On Friday morning Karina and I woke up to a really strong smell of smoke — Greece is experiencing some of the worst fires it’s had and while they aren’t close to us, the wind was blowing smoke and ash all over the boat again. After 8.5 years in California and growing up in Australia, we weren’t happy until we’d put a fire escape plan in place — we think we won’t need it, but we’re also much happier having spoken about it and planned out what we would do. Marinas and boats are in many ways a terrible place to be in a fire — lots of canvas canopies that go up fast, plastic boats which catch alight and contain a lot of fuel that then spreads on top of the water to other boats nearby. Our plan is simple — get out early. Take the boat and go, we can anchor somewhere and wait it out, but we’ve filled the water tanks again, and planned the departure so we know what we’ll do. It does feel quite apocalyptic at the moment — I think one of the neighbouring captains summed it up quite well when I told him where we’d been “Why did you come back!” he said.

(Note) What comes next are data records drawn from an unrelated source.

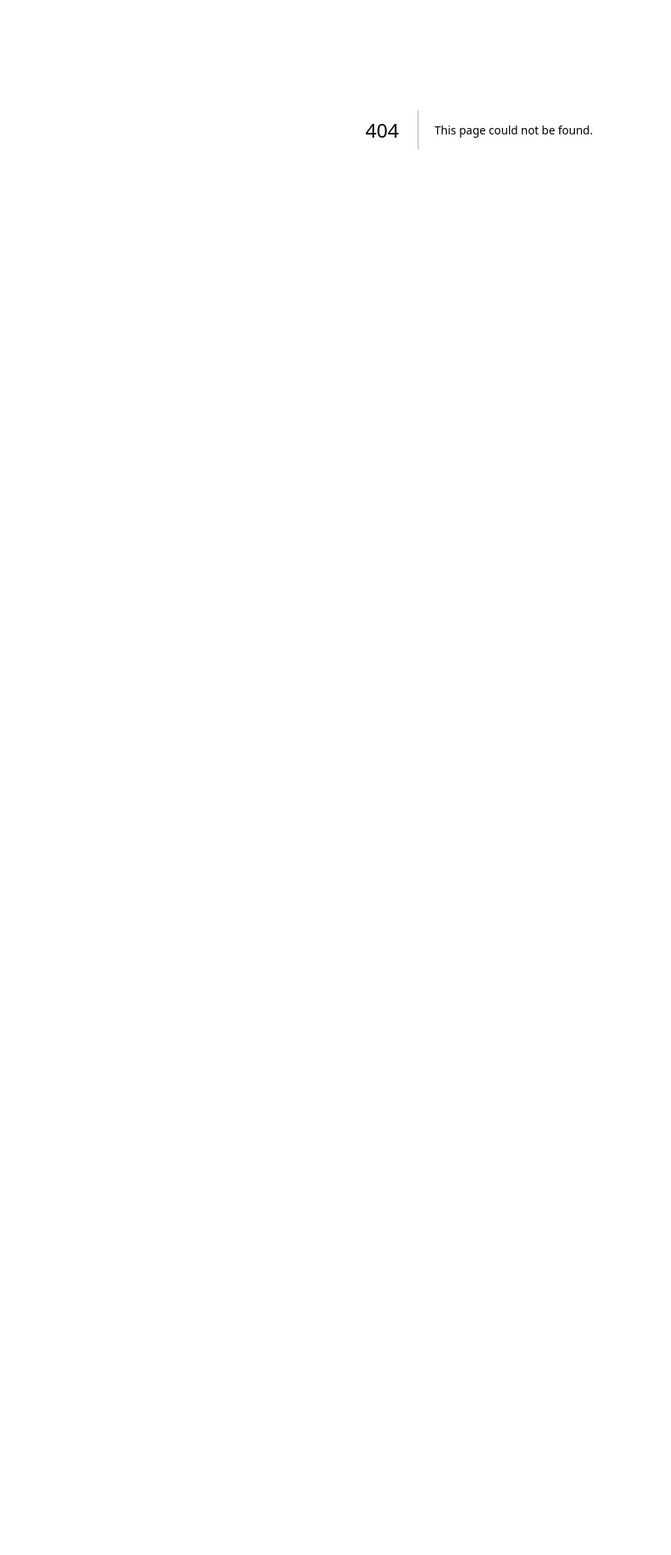
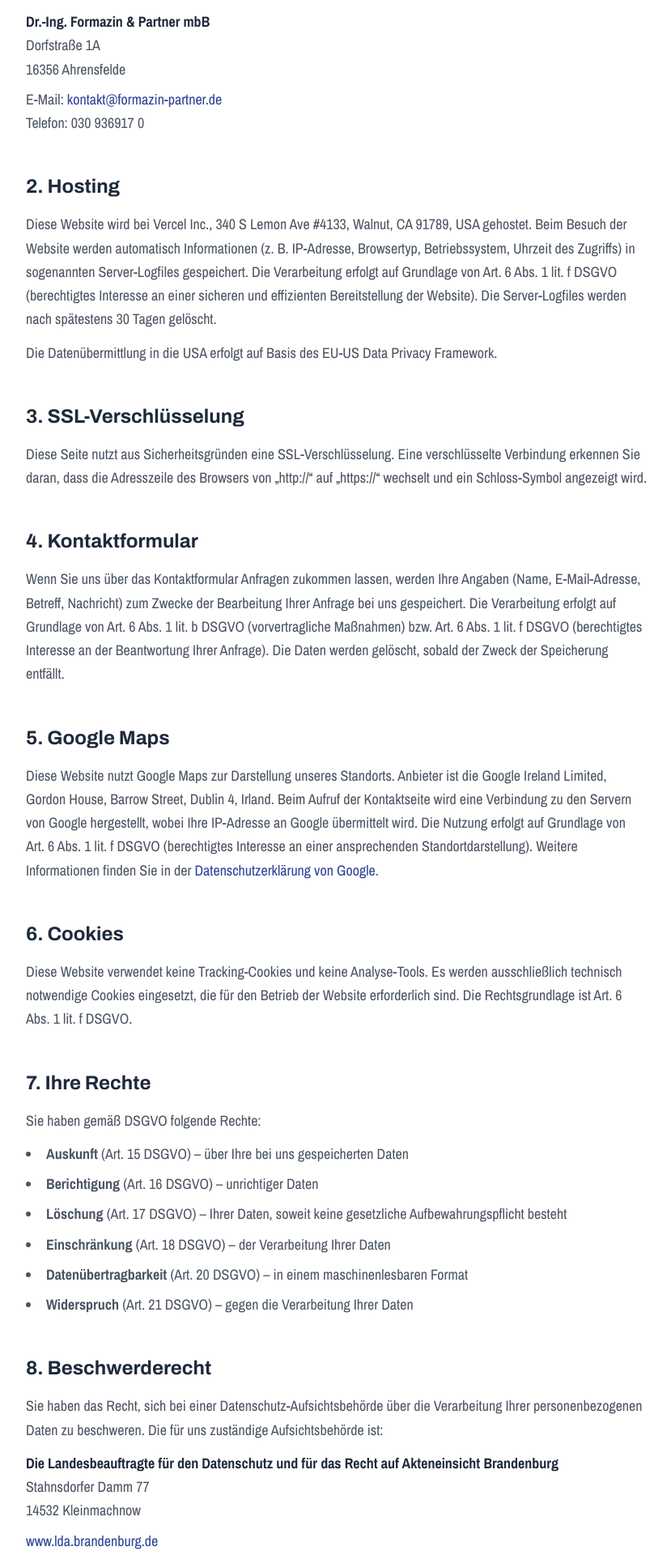
Before and after one commit to deniskaliberda/formazin, a Next.js app: page /datenschutz in a window 1280 px wide. Before the commit this address had no page. Shown: the part 240-2160 px from the top of the page at 81% size, without its empty margins (48-877 px from the left). Before the commit the page ends 800 px from the top, so only its background shows below. Built offline with nearby package versions, Linux system fonts and the light colour scheme.

Commit message:
feat: Datenschutzerklärung Seite erstellen
Standard DSGVO-konform: Verantwortlicher, Hosting (Vercel),
Kontaktformular, Google Maps, Cookies, Betroffenenrechte,
Aufsichtsbehörde Brandenburg.

Co-Authored-By: Claude Opus 4.6 (1M context) <noreply@anthropic.com>

```diff
--- /dev/null
+++ b/src/app/datenschutz/page.tsx
@@ -0,0 +1,218 @@
+import { Navigation } from "@/components/Navigation";
+import { Footer } from "@/components/Footer";
+import type { Metadata } from "next";
+
+export const metadata: Metadata = {
+  title: "Datenschutz | Dr.-Ing. Formazin & Partner mbB",
+  description:
+    "Datenschutzerklärung der Dr.-Ing. Formazin & Partner mbB, Architekten & Beratende Ingenieure aus Ahrensfelde.",
+};
+
+export default function DatenschutzPage() {
+  return (
+    <>
+      <Navigation />
+
+      <main className="bg-white pt-24 pb-16 md:pt-28 md:pb-20 lg:pt-32 lg:pb-24">
+        <div className="mx-auto max-w-screen-2xl px-6 md:px-12 lg:px-16 xl:px-20">
+          <h1 className="font-heading text-2xl font-bold text-[#2d4196] md:text-3xl">
+            Datenschutzerklärung
+          </h1>
+
+          <div className="mt-10 max-w-3xl space-y-12 font-sans text-base leading-relaxed text-[#1e293b]/80 md:text-lg">
+            {/* 1. Verantwortlicher */}
+            <section>
+              <h2 className="font-heading text-xl font-bold text-[#1e293b] md:text-2xl">
+                1. Verantwortlicher
+              </h2>
+              <div className="mt-4">
+                <p className="font-bold text-[#1e293b]">
+                  Dr.-Ing. Formazin & Partner mbB
+                </p>
+                <p>Dorfstraße 1A</p>
+                <p>16356 Ahrensfelde</p>
+                <p className="mt-2">
+                  E-Mail:{" "}
+                  <a
+                    href="mailto:kontakt@formazin-partner.de"
+                    className="text-[#2d4196] transition-colors hover:text-[#243a7a]"
+                  >
+                    kontakt@formazin-partner.de
+                  </a>
+                </p>
+                <p>Telefon: 030 936917 0</p>
+              </div>
+            </section>
+
+            {/* 2. Hosting */}
+            <section>
+              <h2 className="font-heading text-xl font-bold text-[#1e293b] md:text-2xl">
+                2. Hosting
+              </h2>
+              <p className="mt-4">
+                Diese Website wird bei Vercel Inc., 340 S Lemon Ave #4133,
+                Walnut, CA 91789, USA gehostet. Beim Besuch der Website werden
+                automatisch Informationen (z.&nbsp;B. IP-Adresse, Browsertyp,
+                Betriebssystem, Uhrzeit des Zugriffs) in sogenannten
+                Server-Logfiles gespeichert. Die Verarbeitung erfolgt auf
+                Grundlage von Art.&nbsp;6 Abs.&nbsp;1 lit.&nbsp;f DSGVO
+                (berechtigtes Interesse an einer sicheren und effizienten
+                Bereitstellung der Website). Die Server-Logfiles werden nach
+                spätestens 30 Tagen gelöscht.
+              </p>
+              <p className="mt-3">
+                Die Datenübermittlung in die USA erfolgt auf Basis des
+                EU-US Data Privacy Framework.
+              </p>
+            </section>
+
+            {/* 3. SSL-Verschlüsselung */}
+            <section>
+              <h2 className="font-heading text-xl font-bold text-[#1e293b] md:text-2xl">
+                3. SSL-Verschlüsselung
+              </h2>
+              <p className="mt-4">
+                Diese Seite nutzt aus Sicherheitsgründen eine
+                SSL-Verschlüsselung. Eine verschlüsselte Verbindung erkennen
+                Sie daran, dass die Adresszeile des Browsers von
+                &bdquo;http://&ldquo; auf &bdquo;https://&ldquo; wechselt und
+                ein Schloss-Symbol angezeigt wird.
+              </p>
+            </section>
+
+            {/* 4. Kontaktformular */}
+            <section>
+              <h2 className="font-heading text-xl font-bold text-[#1e293b] md:text-2xl">
+                4. Kontaktformular
+              </h2>
+              <p className="mt-4">
+                Wenn Sie uns über das Kontaktformular Anfragen zukommen lassen,
+                werden Ihre Angaben (Name, E-Mail-Adresse, Betreff, Nachricht)
+                zum Zwecke der Bearbeitung Ihrer Anfrage bei uns gespeichert.
+                Die Verarbeitung erfolgt auf Grundlage von Art.&nbsp;6
+                Abs.&nbsp;1 lit.&nbsp;b DSGVO (vorvertragliche Maßnahmen) bzw.
+                Art.&nbsp;6 Abs.&nbsp;1 lit.&nbsp;f DSGVO (berechtigtes
+                Interesse an der Beantwortung Ihrer Anfrage). Die Daten werden
+                gelöscht, sobald der Zweck der Speicherung entfällt.
+              </p>
+            </section>
+
+            {/* 5. Google Maps */}
+            <section>
+              <h2 className="font-heading text-xl font-bold text-[#1e293b] md:text-2xl">
+                5. Google Maps
+              </h2>
+              <p className="mt-4">
+                Diese Website nutzt Google Maps zur Darstellung unseres
+                Standorts. Anbieter ist die Google Ireland Limited, Gordon
+                House, Barrow Street, Dublin 4, Irland. Beim Aufruf der
+                Kontaktseite wird eine Verbindung zu den Servern von Google
+                hergestellt, wobei Ihre IP-Adresse an Google übermittelt wird.
+                Die Nutzung erfolgt auf Grundlage von Art.&nbsp;6 Abs.&nbsp;1
+                lit.&nbsp;f DSGVO (berechtigtes Interesse an einer
+                ansprechenden Standortdarstellung). Weitere Informationen finden
+                Sie in der{" "}
+                <a
+                  href="https://policies.google.com/privacy"
+                  target="_blank"
+                  rel="noopener noreferrer"
+                  className="text-[#2d4196] transition-colors hover:text-[#243a7a]"
+                >
+                  Datenschutzerklärung von Google
+                </a>
+                .
+              </p>
+            </section>
+
+            {/* 6. Cookies */}
+            <section>
+              <h2 className="font-heading text-xl font-bold text-[#1e293b] md:text-2xl">
+                6. Cookies
+              </h2>
+              <p className="mt-4">
+                Diese Website verwendet keine Tracking-Cookies und keine
+                Analyse-Tools. Es werden ausschließlich technisch notwendige
+                Cookies eingesetzt, die für den Betrieb der Website erforderlich
+                sind. Die Rechtsgrundlage ist Art.&nbsp;6 Abs.&nbsp;1
+                lit.&nbsp;f DSGVO.
+              </p>
+            </section>
+
+            {/* 7. Betroffenenrechte */}
+            <section>
+              <h2 className="font-heading text-xl font-bold text-[#1e293b] md:text-2xl">
+                7. Ihre Rechte
+              </h2>
+              <p className="mt-4">
+                Sie haben gemäß DSGVO folgende Rechte:
+              </p>
+              <ul className="mt-3 list-inside list-disc space-y-2">
+                <li>
+                  <strong>Auskunft</strong> (Art.&nbsp;15 DSGVO) – über Ihre bei
+                  uns gespeicherten Daten
+                </li>
+                <li>
+                  <strong>Berichtigung</strong> (Art.&nbsp;16 DSGVO) –
+                  unrichtiger Daten
+                </li>
+                <li>
+                  <strong>Löschung</strong> (Art.&nbsp;17 DSGVO) – Ihrer Daten,
+                  soweit keine gesetzliche Aufbewahrungspflicht besteht
+                </li>
+                <li>
+                  <strong>Einschränkung</strong> (Art.&nbsp;18 DSGVO) – der
+                  Verarbeitung Ihrer Daten
+                </li>
+                <li>
+                  <strong>Datenübertragbarkeit</strong> (Art.&nbsp;20 DSGVO) –
+                  in einem maschinenlesbaren Format
+                </li>
+                <li>
+                  <strong>Widerspruch</strong> (Art.&nbsp;21 DSGVO) – gegen die
+                  Verarbeitung Ihrer Daten
+                </li>
+              </ul>
+            </section>
+
+            {/* 8. Beschwerderecht */}
+            <section>
+              <h2 className="font-heading text-xl font-bold text-[#1e293b] md:text-2xl">
+                8. Beschwerderecht
+              </h2>
+              <p className="mt-4">
+                Sie haben das Recht, sich bei einer Datenschutz-Aufsichtsbehörde
+                über die Verarbeitung Ihrer personenbezogenen Daten zu
+                beschweren. Die für uns zuständige Aufsichtsbehörde ist:
+              </p>
+              <div className="mt-3">
+                <p className="font-bold text-[#1e293b]">
+                  Die Landesbeauftragte für den Datenschutz und für das Recht
+                  auf Akteneinsicht Brandenburg
+                </p>
+                <p>Stahnsdorfer Damm 77</p>
+                <p>14532 Kleinmachnow</p>
+                <p className="mt-2">
+                  <a
+                    href="https://www.lda.brandenburg.de"
+                    target="_blank"
+                    rel="noopener noreferrer"
+                    className="text-[#2d4196] transition-colors hover:text-[#243a7a]"
+                  >
+                    www.lda.brandenburg.de
+                  </a>
+                </p>
+              </div>
+            </section>
+
+            {/* Stand */}
+            <p className="text-sm text-[#1e293b]/50">
+              Stand: März 2026
+            </p>
+          </div>
+        </div>
+      </main>
+
+      <Footer />
+    </>
+  );
+}
```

Other than that Friday and Saturday consisted of a lot of maintenance type tasks — we cleaned the boat from top to bottom, did 5 loads of washing, replaced the anchor fuse and finally fixed the forward hatch (with a whole new hatch that was so clean Karina thought the glass was missing…). We also struggled with the refrigerator which had a terrible smell that we eventually figured out was some chicken which had gone off — we’re learning that DC battery powered fridges aren’t quite the same as your home refrigerator, they can’t be relied on to keep things quite as cold, especially in 40 degree weather.
You might notice in all the photos that I was getting a bit wooly on top, we recently purchased clippers as we’re not sure exactly when and where we’ll be next to good hairdressers and Karina was frankly quite excited to have a go at cutting my hair! So Saturday morning also included a new hair cut.
Sunday we’re heading out again, this time with Thymios (my Greek friend I met sailing in San Francisco) and his fiancee Ioanna, for a day trip to a new beach for us at Makronissos again (it’s literally next door!). Tuesday or Wednesday we plan to head out again with Sotiris (our broker) and depending on the weather, we might do a trip with the Habibi Center teachers.
It’s getting close now until we desert our “home base” — we realised today we are technically only booked in for one more week and we’ll have to start roaming around. Scotland have eased their Covid restrictions for vaccinated travellers from Greece, so if we can extend our berth here for an extra week or so, we’re hoping we might get a quick visit to Ella and see her for the first time in well over 18 months now.
Want to see where we are now? Check us out on NoForeignLand https://www.noforeignland.com/boat/matilda
Until next time,
Tim & Karina